Given records
•••
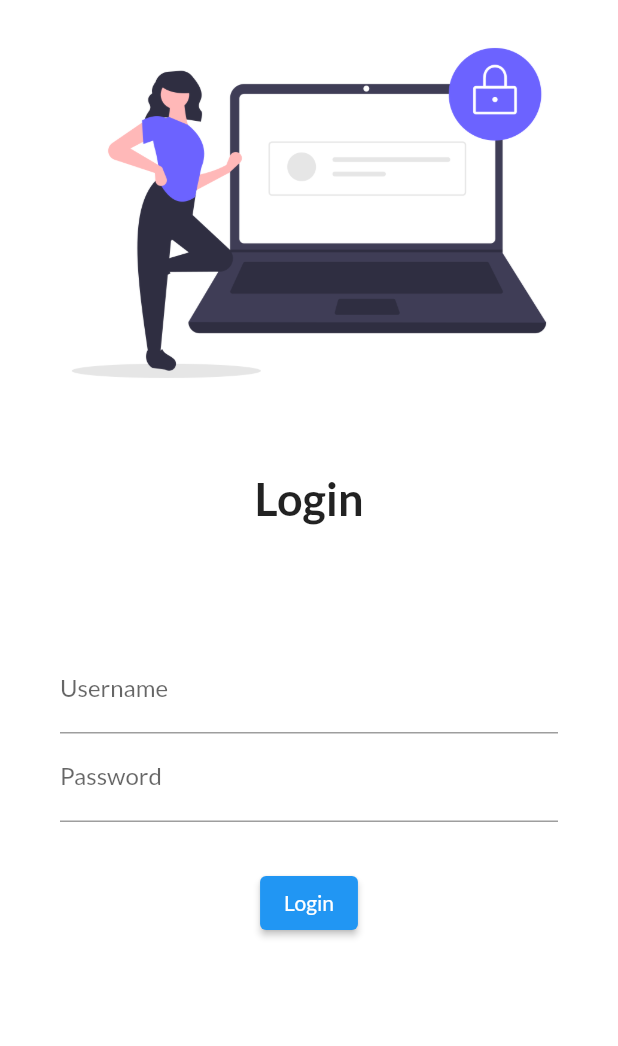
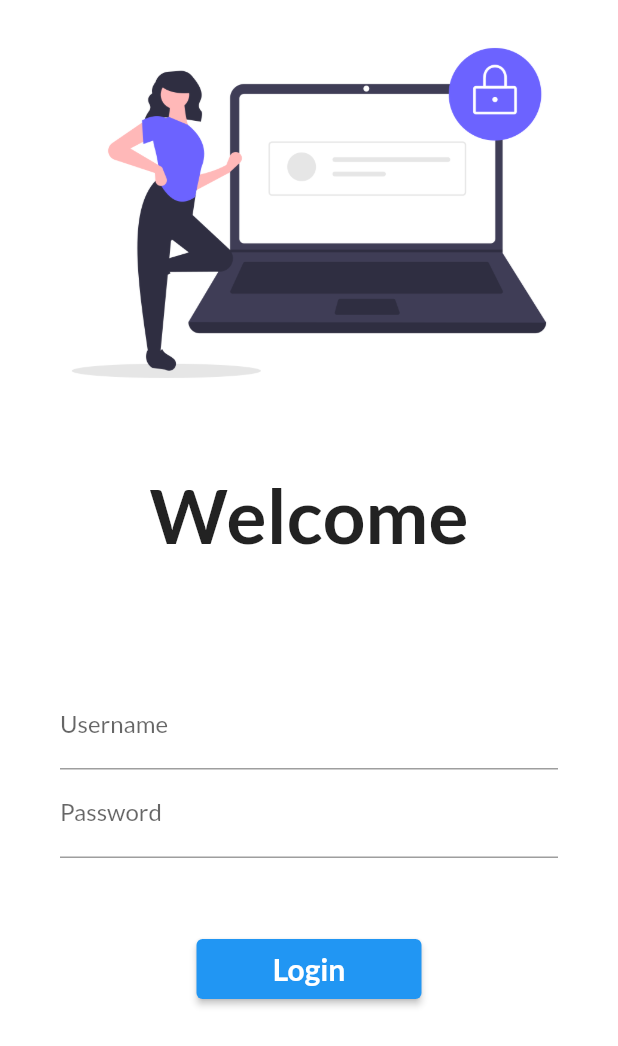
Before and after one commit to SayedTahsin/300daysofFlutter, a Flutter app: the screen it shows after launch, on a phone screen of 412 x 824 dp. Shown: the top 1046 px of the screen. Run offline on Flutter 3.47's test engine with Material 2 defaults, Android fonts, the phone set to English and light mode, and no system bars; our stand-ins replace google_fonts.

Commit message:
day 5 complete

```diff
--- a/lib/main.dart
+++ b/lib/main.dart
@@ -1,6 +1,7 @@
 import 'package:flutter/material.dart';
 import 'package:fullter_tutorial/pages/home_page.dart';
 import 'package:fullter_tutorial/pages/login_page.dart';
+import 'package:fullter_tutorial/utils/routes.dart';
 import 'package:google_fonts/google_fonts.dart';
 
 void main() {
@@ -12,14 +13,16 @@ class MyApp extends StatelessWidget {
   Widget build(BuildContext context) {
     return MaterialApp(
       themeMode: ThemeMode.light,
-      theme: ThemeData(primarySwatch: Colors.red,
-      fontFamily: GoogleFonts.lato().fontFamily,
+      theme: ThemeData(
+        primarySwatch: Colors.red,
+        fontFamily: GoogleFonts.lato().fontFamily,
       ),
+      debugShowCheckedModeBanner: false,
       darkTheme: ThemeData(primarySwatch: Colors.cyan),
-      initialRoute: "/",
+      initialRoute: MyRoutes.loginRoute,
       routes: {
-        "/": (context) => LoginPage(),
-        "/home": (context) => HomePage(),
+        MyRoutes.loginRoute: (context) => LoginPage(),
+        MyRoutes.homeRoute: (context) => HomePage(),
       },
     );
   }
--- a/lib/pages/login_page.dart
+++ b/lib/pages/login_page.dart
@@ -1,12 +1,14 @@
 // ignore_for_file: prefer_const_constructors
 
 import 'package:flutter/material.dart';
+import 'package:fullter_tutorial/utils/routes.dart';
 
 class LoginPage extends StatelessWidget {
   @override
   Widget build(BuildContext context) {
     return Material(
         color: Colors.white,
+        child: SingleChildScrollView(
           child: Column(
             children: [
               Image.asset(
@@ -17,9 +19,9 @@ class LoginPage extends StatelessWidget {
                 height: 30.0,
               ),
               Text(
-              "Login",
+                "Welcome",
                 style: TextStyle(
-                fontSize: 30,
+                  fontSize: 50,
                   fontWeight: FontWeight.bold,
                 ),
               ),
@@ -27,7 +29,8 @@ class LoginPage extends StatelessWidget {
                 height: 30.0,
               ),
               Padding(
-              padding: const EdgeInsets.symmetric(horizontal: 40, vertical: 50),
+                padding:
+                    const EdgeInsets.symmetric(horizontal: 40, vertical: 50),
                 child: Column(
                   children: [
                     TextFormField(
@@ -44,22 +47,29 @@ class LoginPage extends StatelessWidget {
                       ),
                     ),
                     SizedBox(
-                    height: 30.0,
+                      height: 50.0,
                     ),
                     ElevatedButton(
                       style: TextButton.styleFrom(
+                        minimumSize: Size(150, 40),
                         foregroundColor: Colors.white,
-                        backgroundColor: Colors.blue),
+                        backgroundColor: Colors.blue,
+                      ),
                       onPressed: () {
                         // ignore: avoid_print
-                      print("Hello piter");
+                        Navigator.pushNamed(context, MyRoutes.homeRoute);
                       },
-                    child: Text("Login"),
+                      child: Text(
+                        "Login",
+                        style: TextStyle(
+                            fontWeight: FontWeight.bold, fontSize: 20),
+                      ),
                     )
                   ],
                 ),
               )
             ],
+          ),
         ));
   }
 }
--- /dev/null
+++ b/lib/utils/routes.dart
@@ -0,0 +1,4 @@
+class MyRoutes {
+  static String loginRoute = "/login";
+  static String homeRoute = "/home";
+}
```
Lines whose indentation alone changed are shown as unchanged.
•••
Action item
Output the data exactly as it appears. The pictures do not belong in it.

Worked solution
Before and after one commit to SayedTahsin/300daysofFlutter, a Flutter app: the screen it shows after launch, on a phone screen of 412 x 824 dp. Shown: the top 1046 px of the screen. Run offline on Flutter 3.47's test engine with Material 2 defaults, Android fonts, the phone set to English and light mode, and no system bars; our stand-ins replace google_fonts.

Commit message:
day 5 complete

```diff
--- a/lib/main.dart
+++ b/lib/main.dart
@@ -1,6 +1,7 @@
 import 'package:flutter/material.dart';
 import 'package:fullter_tutorial/pages/home_page.dart';
 import 'package:fullter_tutorial/pages/login_page.dart';
+import 'package:fullter_tutorial/utils/routes.dart';
 import 'package:google_fonts/google_fonts.dart';
 
 void main() {
@@ -12,14 +13,16 @@ class MyApp extends StatelessWidget {
   Widget build(BuildContext context) {
     return MaterialApp(
       themeMode: ThemeMode.light,
-      theme: ThemeData(primarySwatch: Colors.red,
-      fontFamily: GoogleFonts.lato().fontFamily,
+      theme: ThemeData(
+        primarySwatch: Colors.red,
+        fontFamily: GoogleFonts.lato().fontFamily,
       ),
+      debugShowCheckedModeBanner: false,
       darkTheme: ThemeData(primarySwatch: Colors.cyan),
-      initialRoute: "/",
+      initialRoute: MyRoutes.loginRoute,
       routes: {
-        "/": (context) => LoginPage(),
-        "/home": (context) => HomePage(),
+        MyRoutes.loginRoute: (context) => LoginPage(),
+        MyRoutes.homeRoute: (context) => HomePage(),
       },
     );
   }
--- a/lib/pages/login_page.dart
+++ b/lib/pages/login_page.dart
@@ -1,12 +1,14 @@
 // ignore_for_file: prefer_const_constructors
 
 import 'package:flutter/material.dart';
+import 'package:fullter_tutorial/utils/routes.dart';
 
 class LoginPage extends StatelessWidget {
   @override
   Widget build(BuildContext context) {
     return Material(
         color: Colors.white,
+        child: SingleChildScrollView(
           child: Column(
             children: [
               Image.asset(
@@ -17,9 +19,9 @@ class LoginPage extends StatelessWidget {
                 height: 30.0,
               ),
               Text(
-              "Login",
+                "Welcome",
                 style: TextStyle(
-                fontSize: 30,
+                  fontSize: 50,
                   fontWeight: FontWeight.bold,
                 ),
               ),
@@ -27,7 +29,8 @@ class LoginPage extends StatelessWidget {
                 height: 30.0,
               ),
               Padding(
-              padding: const EdgeInsets.symmetric(horizontal: 40, vertical: 50),
+                padding:
+                    const EdgeInsets.symmetric(horizontal: 40, vertical: 50),
                 child: Column(
                   children: [
                     TextFormField(
@@ -44,22 +47,29 @@ class LoginPage extends StatelessWidget {
                       ),
                     ),
                     SizedBox(
-                    height: 30.0,
+                      height: 50.0,
                     ),
                     ElevatedButton(
                       style: TextButton.styleFrom(
+                        minimumSize: Size(150, 40),
                         foregroundColor: Colors.white,
-                        backgroundColor: Colors.blue),
+                        backgroundColor: Colors.blue,
+                      ),
                       onPressed: () {
                         // ignore: avoid_print
-                      print("Hello piter");
+                        Navigator.pushNamed(context, MyRoutes.homeRoute);
                       },
-                    child: Text("Login"),
+                      child: Text(
+                        "Login",
+                        style: TextStyle(
+                            fontWeight: FontWeight.bold, fontSize: 20),
+                      ),
                     )
                   ],
                 ),
               )
             ],
+          ),
         ));
   }
 }
--- /dev/null
+++ b/lib/utils/routes.dart
@@ -0,0 +1,4 @@
+class MyRoutes {
+  static String loginRoute = "/login";
+  static String homeRoute = "/home";
+}
```
Lines whose indentation alone changed are shown as unchanged.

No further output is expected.